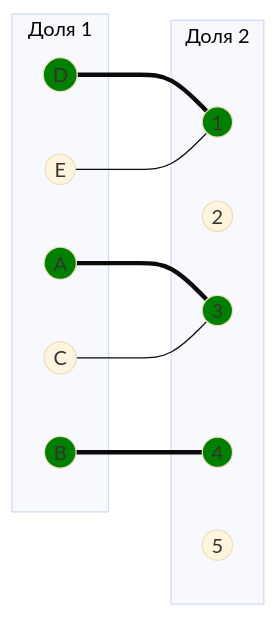
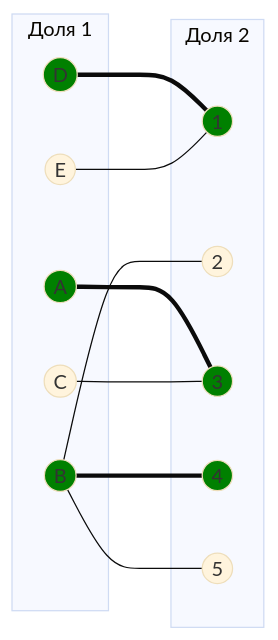
Before and after one commit to algos-ris-24-4/manual-tasks: the second of 5 diagrams in Задание 8/krytie.md, drawn with Mermaid (base theme). The commit also changed other lines of this file, not shown here.

````diff
--- a/Задание 8/krytie.md
+++ b/Задание 8/krytie.md
@@ -120,29 +89,31 @@
 ```mermaid
 graph LR
     subgraph "Доля 1"
         A((A))
         B((B))
         C((C))
         D((D))
         E((E))
     end
     subgraph "Доля 2"
         1((1))
         2((2))
         3((3))
         4((4))
         5((5))
     end
     A === 3
     B === 4
+    B --- 2
+    B --- 5
     C --- 3
     D === 1
     E --- 1
     
     style A fill:#008000
+    style D fill:#008000
     style B fill:#008000
-    style D fill:#008000
+    style 4 fill:#008000
     style 1 fill:#008000
     style 3 fill:#008000
-    style 4 fill:#008000
 ```
````
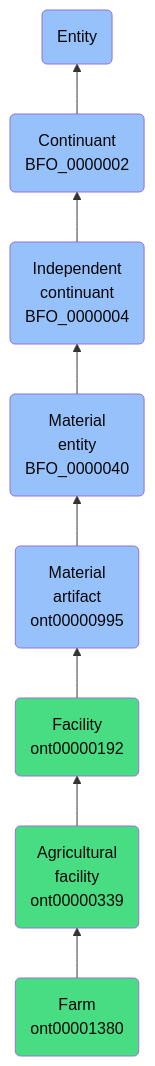
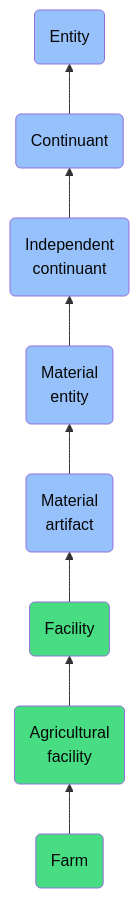
Before and after one commit to jupyter-naas/abi: the diagram in docs/ontology/reference/model/Entity/Continuant/Independent continuant/Material entity/Material artifact/Facility/Agricultural facility/Farm/Farm.md, drawn with Mermaid. The commit also changed other lines of this file and 1430 other files, not shown here.

````diff
--- a/docs/ontology/reference/model/Entity/Continuant/Independent continuant/Material entity/Material artifact/Facility/Agricultural facility/Farm/Farm.md
+++ b/docs/ontology/reference/model/Entity/Continuant/Independent continuant/Material entity/Material artifact/Facility/Agricultural facility/Farm/Farm.md
@@ -24,15 +24,15 @@
 ```mermaid
 graph BT
-    ont00001380(Farm<br>ont00001380):::ABI-->ont00000339
-    ont00000339(Agricultural<br>facility<br>ont00000339):::ABI-->ont00000192
-    ont00000192(Facility<br>ont00000192):::ABI-->ont00000995
-    ont00000995(Material<br>artifact<br>ont00000995):::BFO-->BFO_0000040
-    BFO_0000040(Material<br>entity<br>BFO_0000040):::BFO-->BFO_0000004
-    BFO_0000004(Independent<br>continuant<br>BFO_0000004):::BFO-->BFO_0000002
-    BFO_0000002(Continuant<br>BFO_0000002):::BFO-->BFO_0000001
+    ont00001380(Farm):::ABI-->ont00000339
+    ont00000339(Agricultural<br>facility):::ABI-->ont00000192
+    ont00000192(Facility):::ABI-->ont00000995
+    ont00000995(Material<br>artifact):::BFO-->BFO_0000040
+    BFO_0000040(Material<br>entity):::BFO-->BFO_0000004
+    BFO_0000004(Independent<br>continuant):::BFO-->BFO_0000002
+    BFO_0000002(Continuant):::BFO-->BFO_0000001
     BFO_0000001(Entity):::BFO
     
     classDef BFO fill:#97c1fb,color:#060606
     classDef CCO fill:#e4c51e,color:#060606
     classDef ABI fill:#48DD82,color:#060606
 ```
````
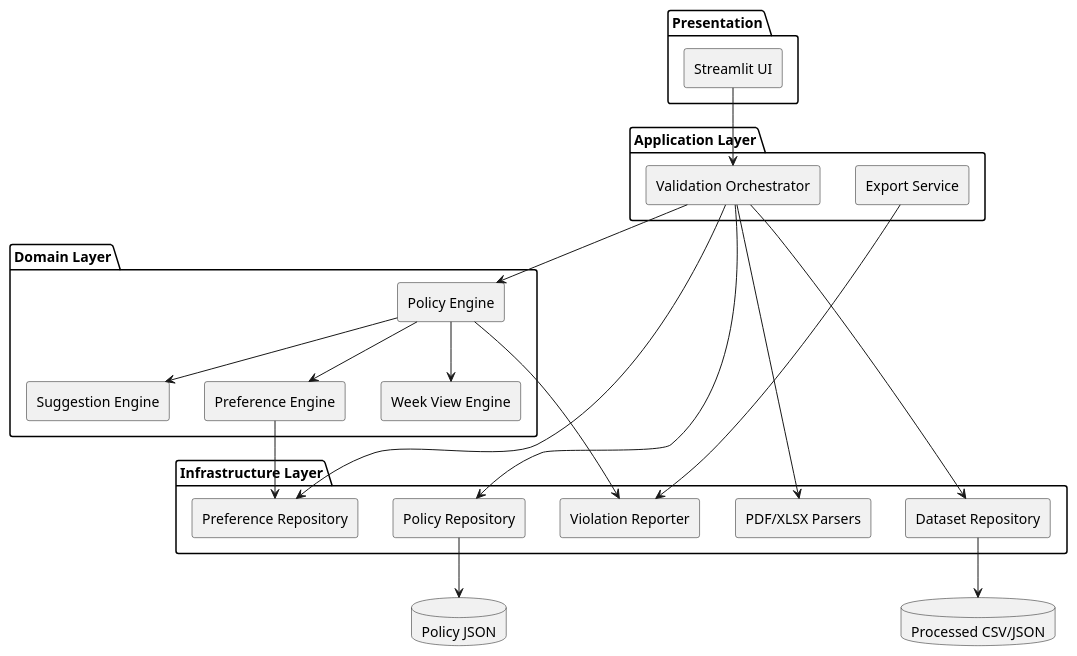
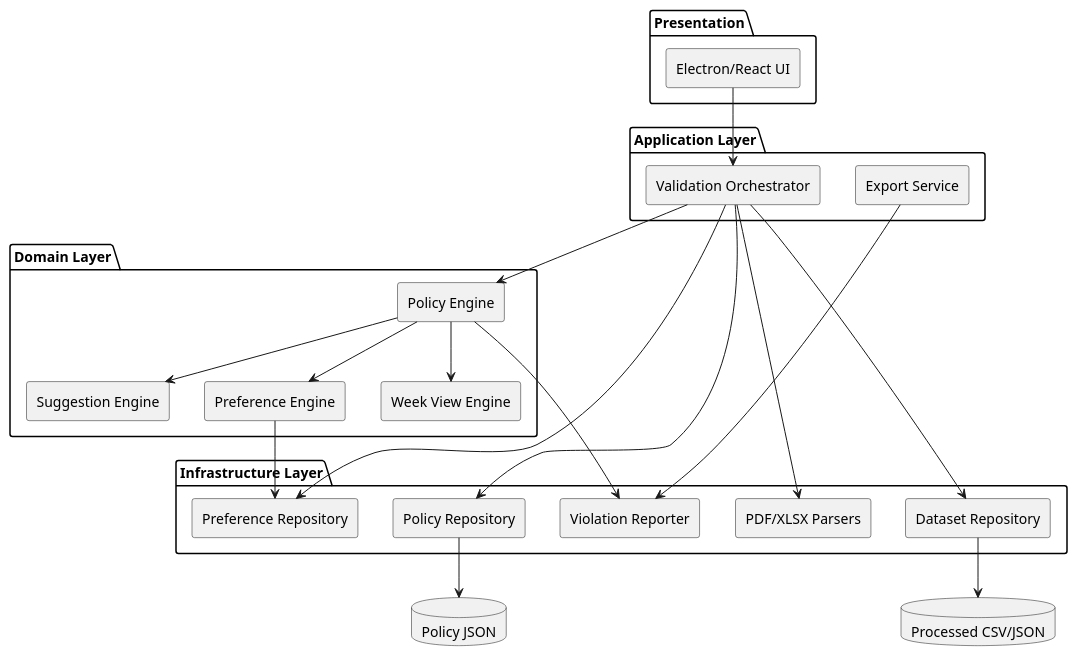
Before and after one commit to nmarcofernandess/horario: the third of 11 diagrams in docs/BUILD_ARQUITETURA_MOTOR_COMPLIANCE_ESCALA_CAIXA.md, drawn with PlantUML. The commit also changed other lines of this file and 230 other files, not shown here.

````diff
--- a/docs/BUILD_ARQUITETURA_MOTOR_COMPLIANCE_ESCALA_CAIXA.md
+++ b/docs/BUILD_ARQUITETURA_MOTOR_COMPLIANCE_ESCALA_CAIXA.md
@@ -109,47 +109,47 @@
 ```plantuml
 @startuml
 skinparam componentStyle rectangle
 
 package "Presentation" {
-  [Streamlit UI]
+  [Electron/React UI]
 }
 
 package "Application Layer" {
   [Validation Orchestrator]
   [Export Service]
 }
 
 package "Domain Layer" {
   [Policy Engine]
   [Suggestion Engine]
   [Preference Engine]
   [Week View Engine]
 }
 
 package "Infrastructure Layer" {
   [PDF/XLSX Parsers]
   [Dataset Repository]
   [Preference Repository]
   [Policy Repository]
   [Violation Reporter]
 }
 
 database "Processed CSV/JSON" as DataLake
 database "Policy JSON" as PolicyStore
 
-[Streamlit UI] --> [Validation Orchestrator]
+[Electron/React UI] --> [Validation Orchestrator]
 [Validation Orchestrator] --> [PDF/XLSX Parsers]
 [Validation Orchestrator] --> [Dataset Repository]
 [Validation Orchestrator] --> [Preference Repository]
 [Validation Orchestrator] --> [Policy Repository]
 [Validation Orchestrator] --> [Policy Engine]
 [Policy Engine] --> [Week View Engine]
 [Policy Engine] --> [Suggestion Engine]
 [Policy Engine] --> [Preference Engine]
 [Preference Engine] --> [Preference Repository]
 [Policy Engine] --> [Violation Reporter]
 [Export Service] --> [Violation Reporter]
 [Dataset Repository] --> DataLake
 [Policy Repository] --> PolicyStore
 @enduml
 ```
````
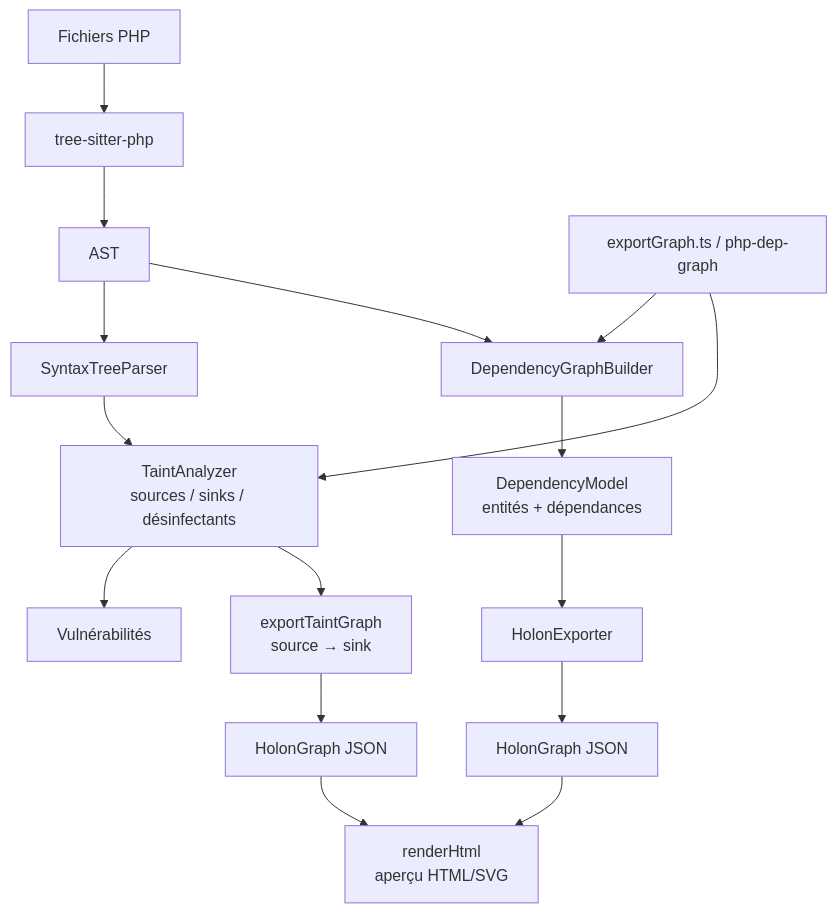
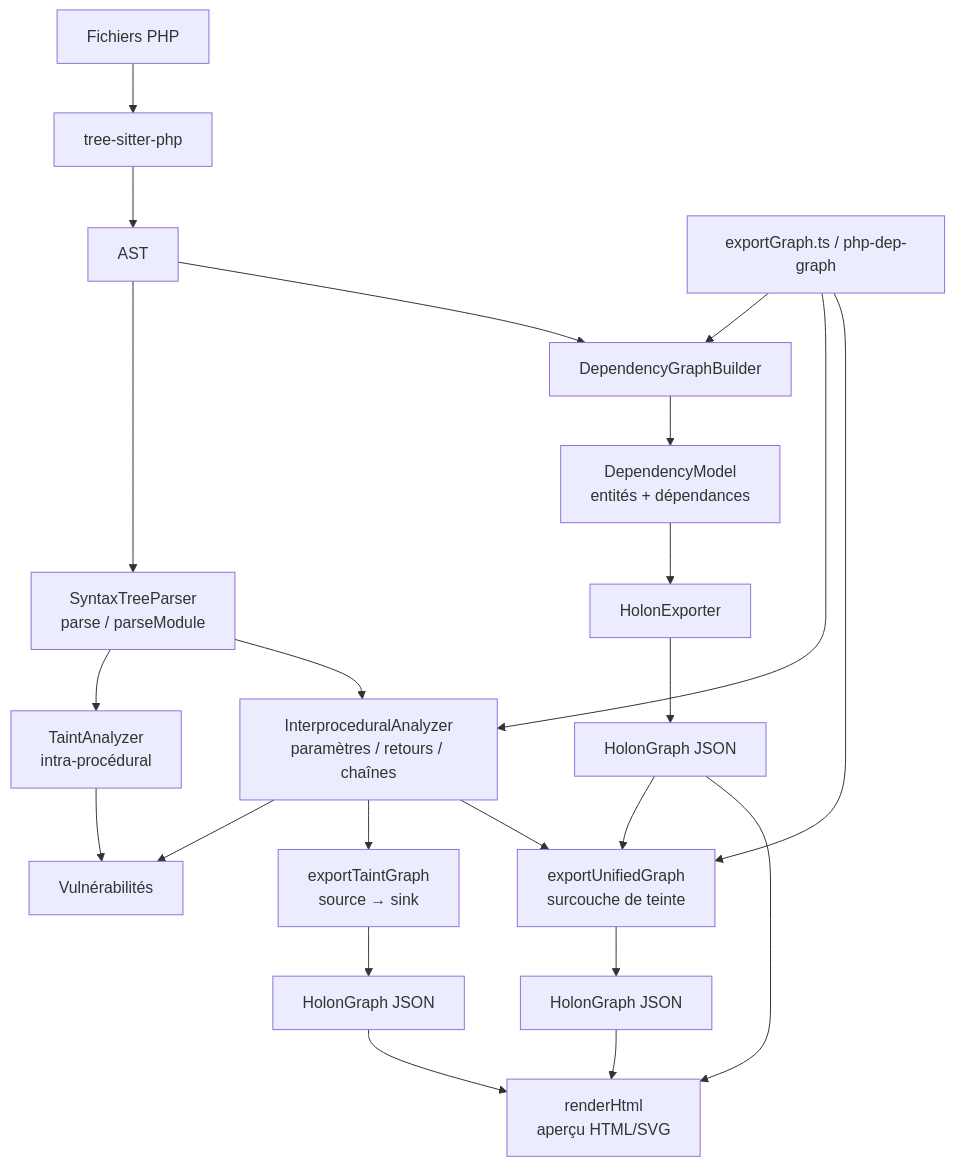
One commit to venantvr-security/typescript.PHP.Sec.Scan changed the second of 2 diagrams in CLAUDE.md. Above: the diagram before and after it, drawn with Mermaid. The commit also changed other lines of this file and 13 other files, not shown here.

````diff
--- a/CLAUDE.md
+++ b/CLAUDE.md
@@ -50,23 +50,31 @@
 ```mermaid
 flowchart TD
     PHP[Fichiers PHP] --> Parser[tree-sitter-php]
     Parser --> AST[AST]
 
-    AST --> STP[SyntaxTreeParser]
-    STP --> Taint[TaintAnalyzer<br/>sources / sinks / désinfectants]
+    AST --> STP[SyntaxTreeParser<br/>parse / parseModule]
+    STP --> Taint[TaintAnalyzer<br/>intra-procédural]
+    STP --> IPT[InterproceduralAnalyzer<br/>paramètres / retours / chaînes]
     Taint --> Vulns[Vulnérabilités]
+    IPT --> Vulns
 
-    Taint --> TG[exportTaintGraph<br/>source → sink]
+    IPT --> TG[exportTaintGraph<br/>source → sink]
     TG --> Holon2[HolonGraph JSON]
 
     AST --> DGB[DependencyGraphBuilder]
     DGB --> Model[DependencyModel<br/>entités + dépendances]
     Model --> HE[HolonExporter]
     HE --> Graph[HolonGraph JSON]
 
+    Graph --> UNI[exportUnifiedGraph<br/>surcouche de teinte]
+    IPT --> UNI
+    UNI --> Holon3[HolonGraph JSON]
+
     Graph --> Render[renderHtml<br/>aperçu HTML/SVG]
     Holon2 --> Render
+    Holon3 --> Render
 
     CLI[exportGraph.ts / php-dep-graph] --> DGB
-    CLI --> Taint
+    CLI --> IPT
+    CLI --> UNI
 ```
````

*Assignment*
Copy exactly the lines from the one containing "--> Holon3[HolonGraph JSON]" through the last line of the records, both included, and nothing else.

*Answer section*
+    UNI --> Holon3[HolonGraph JSON]
+
     Graph --> Render[renderHtml<br/>aperçu HTML/SVG]
     Holon2 --> Render
+    Holon3 --> Render
 
     CLI[exportGraph.ts / php-dep-graph] --> DGB
-    CLI --> Taint
+    CLI --> IPT
+    CLI --> UNI
 ```
````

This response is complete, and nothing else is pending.